Volunteering, a sometimes unappreciated opportunity, accounts for much of my love of the Trail. I often work alone on the A.T., and personal experiences account for much of my attitude about being a volunteer: feeling good about making a favorable difference in someone else’s life; taking intense pride in the careful stewardship of an assigned campsite or section of Trail corridor; and experiencing solitude on those special days when everything combines to make that spot on the Trail where you are one of the most exquisitely beautiful places on earth.

Sharing the Trail with others sometimes takes unexpected turns. After seeing my presentation on the A.T., a forestry student at Yale University returned home to South Africa and supported the creation of a hiking trail system. Another of my Yale students helped me load a U-Haul truck with my office supplies after I accepted a job at the University of Maine. Years later, the same former student sat across the table at the office of his new employer (a major Maine forestland owner) as we discussed NPS acquisition of land for the Trail corridor. Two of my Maine forestry students, now husband and wife, monitor nearly twenty miles of exterior corridor boundary lines in Maine.

Coming Full Circle

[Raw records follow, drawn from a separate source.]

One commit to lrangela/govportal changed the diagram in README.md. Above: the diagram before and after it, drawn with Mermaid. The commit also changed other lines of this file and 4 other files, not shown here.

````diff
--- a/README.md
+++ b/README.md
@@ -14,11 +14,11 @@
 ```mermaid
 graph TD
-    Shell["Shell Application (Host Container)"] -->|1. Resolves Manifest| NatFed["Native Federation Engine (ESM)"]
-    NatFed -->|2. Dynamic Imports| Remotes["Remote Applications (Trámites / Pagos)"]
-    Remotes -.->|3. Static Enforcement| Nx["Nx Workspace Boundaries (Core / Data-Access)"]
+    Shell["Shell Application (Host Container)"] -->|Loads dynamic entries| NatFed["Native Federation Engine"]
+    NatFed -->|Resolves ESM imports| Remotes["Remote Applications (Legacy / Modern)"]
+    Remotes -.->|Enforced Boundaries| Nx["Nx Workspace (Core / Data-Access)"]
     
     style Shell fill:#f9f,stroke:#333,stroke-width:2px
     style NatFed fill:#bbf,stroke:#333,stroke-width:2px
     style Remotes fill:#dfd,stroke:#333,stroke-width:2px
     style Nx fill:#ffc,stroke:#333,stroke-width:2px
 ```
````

Hiking on the A.T., at any length, must bring not only feelings of satisfaction and accomplishment but also some affection for the Trail and appreciation for the volunteers who make it possible. Volunteering, a sometimes unappreciated opportunity, accounts for much of my love of the Trail. I often work alone on the A.T., and personal experiences account for much of my attitude about being a volunteer: feeling good about making a favorable difference in someone else’s life; taking intense pride in the careful stewardship of an assigned campsite or section of Trail corridor; and experiencing solitude on those special days when everything combines to make that spot on the Trail where you are one of the most exquisitely beautiful places on earth.


A view of Saddleback Peak from the horn of Saddleback Mountain in Maine. Photo by Chris Gallaway/Horizonline Pictures

It all comes together in these moments. Talking personally with the squirrel, the moose, the chickadee whose home you are visiting, and sitting at tree line as a white-throated sparrow’s incredibly beautiful mating call unlocks decades of mountain memories. When the work is not solitary, it means laboring shoulder-to-shoulder with good people in a common cause. It is sharing a brilliant solution to a tough Trail design challenge, cutting a key shelter beam six inches too short, stuffing thousands of guidebooks and maps into little plastic bags, learning that folks from a different region can really handle a saw, as they try out each other’s techniques, philosophies, and food; and sitting together under a full moon, reminiscing and anticipating. This is how a deep love of the Trail reveals itself and then comes around full circle.

David Field, chair of the ATC from 1995 to 2001 and a member of the board in various capacities from 1979 to 2005, has been a Trail maintainer and overseer since the 1950s. He is a retired University of Maine professor of forest resources (and one-time department chair), was president of the MATC from 1977 to 1987, and helped lead a nearly total redesign of the A.T. corridor in that state. He currently serves as the MATC’s manager of lands and is the author of Along Maine’s Appalachian Trail and an unpublished history of the Trail in Maine.

This article was first published in our Winter 2022 issue of A.T. Journeys, the official membership magazine of the Appalachian Trail Conservancy.